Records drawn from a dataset
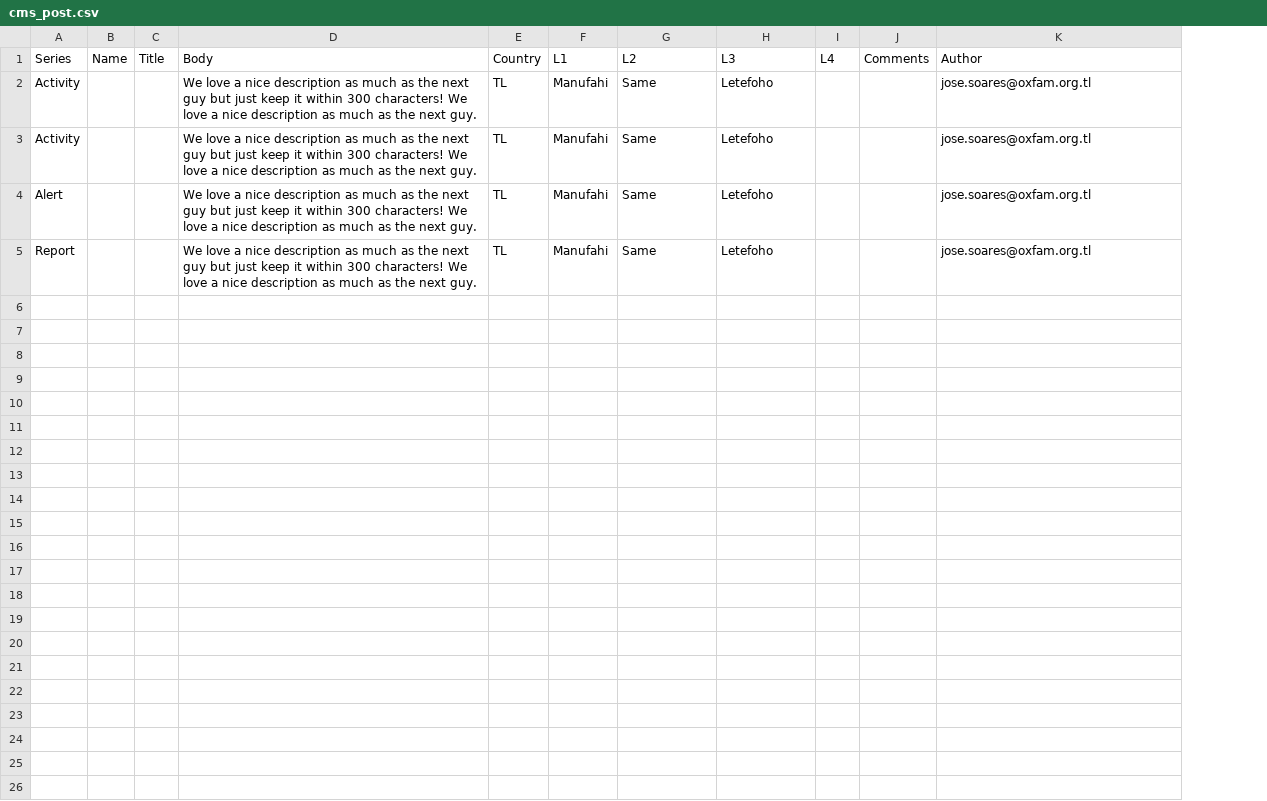
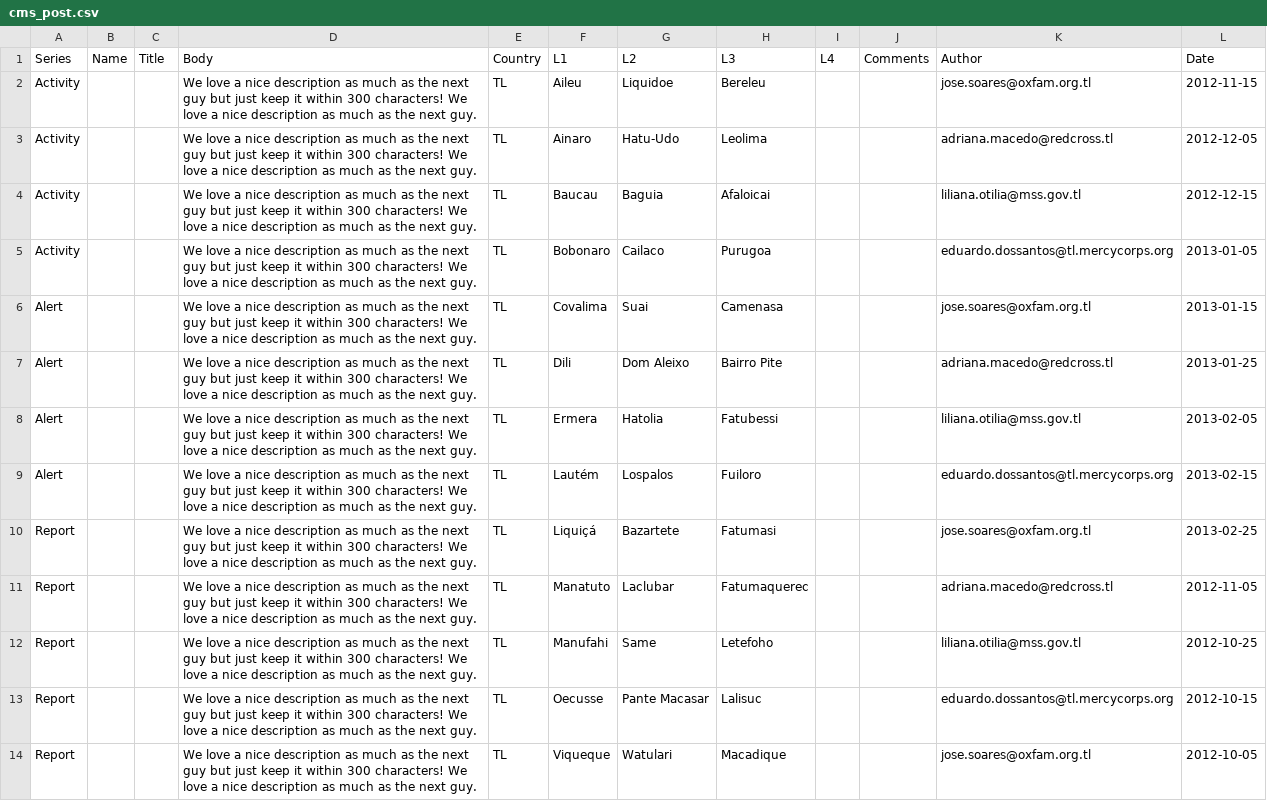
Before and after one commit to flavour/tldrmp, a CSV file: private/templates/TLDRMP/cms_post.csv, drawn as a sheet; addresses are those after the commit; the diff names each change by its address in the sheet, - before the commit and + after, or states it on an @@ line.

```diff
--- a/private/templates/TLDRMP/cms_post.csv
+++ b/private/templates/TLDRMP/cms_post.csv
+column L (Date), rows 2-3: 2012-11-15 | 2012-12-05; row 6: 2013-01-15; row 12: 2012-10-25
-F2 (L1): Manufahi
+F2 (L1): Aileu
-G2 (L2): Same
+G2 (L2): Liquidoe
-H2 (L3): Letefoho
+H2 (L3): Bereleu
-F3 (L1): Manufahi
+F3 (L1): Ainaro
-G3 (L2): Same
+G3 (L2): Hatu-Udo
-H3 (L3): Letefoho
+H3 (L3): Leolima
-K3 (Author): jose.soares@oxfam.org.tl
+K3 (Author): adriana.macedo@redcross.tl
+row 4: Activity |  |  | We love a nice description as much as the next guy but just keep it within 300 characters! We love a nice description as much as the next guy. | TL | Baucau | Baguia | Afaloicai |  |  | liliana.otilia@mss.gov.tl | 2012-12-15
+row 5: Activity |  |  | We love a nice description as much as the next guy but just keep it within 300 characters! We love a nice description as much as the next guy. | TL | Bobonaro | Cailaco | Purugoa |  |  | eduardo.dossantos@tl.mercycorps.org | 2013-01-05
-F6 (L1): Manufahi
+F6 (L1): Covalima
-G6 (L2): Same
+G6 (L2): Suai
-H6 (L3): Letefoho
+H6 (L3): Camenasa
+row 7: Alert |  |  | We love a nice description as much as the next guy but just keep it within 300 characters! We love a nice description as much as the next guy. | TL | Dili | Dom Aleixo | Bairro Pite |  |  | adriana.macedo@redcross.tl | 2013-01-25
+row 8: Alert |  |  | We love a nice description as much as the next guy but just keep it within 300 characters! We love a nice description as much as the next guy. | TL | Ermera | Hatolia | Fatubessi |  |  | liliana.otilia@mss.gov.tl | 2013-02-05
+row 9: Alert |  |  | We love a nice description as much as the next guy but just keep it within 300 characters! We love a nice description as much as the next guy. | TL | Lautém | Lospalos | Fuiloro |  |  | eduardo.dossantos@tl.mercycorps.org | 2013-02-15
+row 10: Report |  |  | We love a nice description as much as the next guy but just keep it within 300 characters! We love a nice description as much as the next guy. | TL | Liquiçá | Bazartete | Fatumasi |  |  | jose.soares@oxfam.org.tl | 2013-02-25
+row 11: Report |  |  | We love a nice description as much as the next guy but just keep it within 300 characters! We love a nice description as much as the next guy. | TL | Manatuto | Laclubar | Fatumaquerec |  |  | adriana.macedo@redcross.tl | 2012-11-05
-K12 (Author): jose.soares@oxfam.org.tl
+K12 (Author): liliana.otilia@mss.gov.tl
+row 13: Report |  |  | We love a nice description as much as the next guy but just keep it within 300 characters! We love a nice description as much as the next guy. | TL | Oecusse | Pante Macasar | Lalisuc |  |  | eduardo.dossantos@tl.mercycorps.org | 2012-10-15
+row 14: Report |  |  | We love a nice description as much as the next guy but just keep it within 300 characters! We love a nice description as much as the next guy. | TL | Viqueque | Watulari | Macadique |  |  | jose.soares@oxfam.org.tl | 2012-10-05
```
Also changed, not shown: 12 other files.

## TASK DETAILS
The records above need to be copied exactly, with the pictures left out.

## RESULT
Before and after one commit to flavour/tldrmp, a CSV file: private/templates/TLDRMP/cms_post.csv, drawn as a sheet; addresses are those after the commit; the diff names each change by its address in the sheet, - before the commit and + after, or states it on an @@ line.

```diff
--- a/private/templates/TLDRMP/cms_post.csv
+++ b/private/templates/TLDRMP/cms_post.csv
+column L (Date), rows 2-3: 2012-11-15 | 2012-12-05; row 6: 2013-01-15; row 12: 2012-10-25
-F2 (L1): Manufahi
+F2 (L1): Aileu
-G2 (L2): Same
+G2 (L2): Liquidoe
-H2 (L3): Letefoho
+H2 (L3): Bereleu
-F3 (L1): Manufahi
+F3 (L1): Ainaro
-G3 (L2): Same
+G3 (L2): Hatu-Udo
-H3 (L3): Letefoho
+H3 (L3): Leolima
-K3 (Author): jose.soares@oxfam.org.tl
+K3 (Author): adriana.macedo@redcross.tl
+row 4: Activity |  |  | We love a nice description as much as the next guy but just keep it within 300 characters! We love a nice description as much as the next guy. | TL | Baucau | Baguia | Afaloicai |  |  | liliana.otilia@mss.gov.tl | 2012-12-15
+row 5: Activity |  |  | We love a nice description as much as the next guy but just keep it within 300 characters! We love a nice description as much as the next guy. | TL | Bobonaro | Cailaco | Purugoa |  |  | eduardo.dossantos@tl.mercycorps.org | 2013-01-05
-F6 (L1): Manufahi
+F6 (L1): Covalima
-G6 (L2): Same
+G6 (L2): Suai
-H6 (L3): Letefoho
+H6 (L3): Camenasa
+row 7: Alert |  |  | We love a nice description as much as the next guy but just keep it within 300 characters! We love a nice description as much as the next guy. | TL | Dili | Dom Aleixo | Bairro Pite |  |  | adriana.macedo@redcross.tl | 2013-01-25
+row 8: Alert |  |  | We love a nice description as much as the next guy but just keep it within 300 characters! We love a nice description as much as the next guy. | TL | Ermera | Hatolia | Fatubessi |  |  | liliana.otilia@mss.gov.tl | 2013-02-05
+row 9: Alert |  |  | We love a nice description as much as the next guy but just keep it within 300 characters! We love a nice description as much as the next guy. | TL | Lautém | Lospalos | Fuiloro |  |  | eduardo.dossantos@tl.mercycorps.org | 2013-02-15
+row 10: Report |  |  | We love a nice description as much as the next guy but just keep it within 300 characters! We love a nice description as much as the next guy. | TL | Liquiçá | Bazartete | Fatumasi |  |  | jose.soares@oxfam.org.tl | 2013-02-25
+row 11: Report |  |  | We love a nice description as much as the next guy but just keep it within 300 characters! We love a nice description as much as the next guy. | TL | Manatuto | Laclubar | Fatumaquerec |  |  | adriana.macedo@redcross.tl | 2012-11-05
-K12 (Author): jose.soares@oxfam.org.tl
+K12 (Author): liliana.otilia@mss.gov.tl
+row 13: Report |  |  | We love a nice description as much as the next guy but just keep it within 300 characters! We love a nice description as much as the next guy. | TL | Oecusse | Pante Macasar | Lalisuc |  |  | eduardo.dossantos@tl.mercycorps.org | 2012-10-15
+row 14: Report |  |  | We love a nice description as much as the next guy but just keep it within 300 characters! We love a nice description as much as the next guy. | TL | Viqueque | Watulari | Macadique |  |  | jose.soares@oxfam.org.tl | 2012-10-05
```
Also changed, not shown: 12 other files.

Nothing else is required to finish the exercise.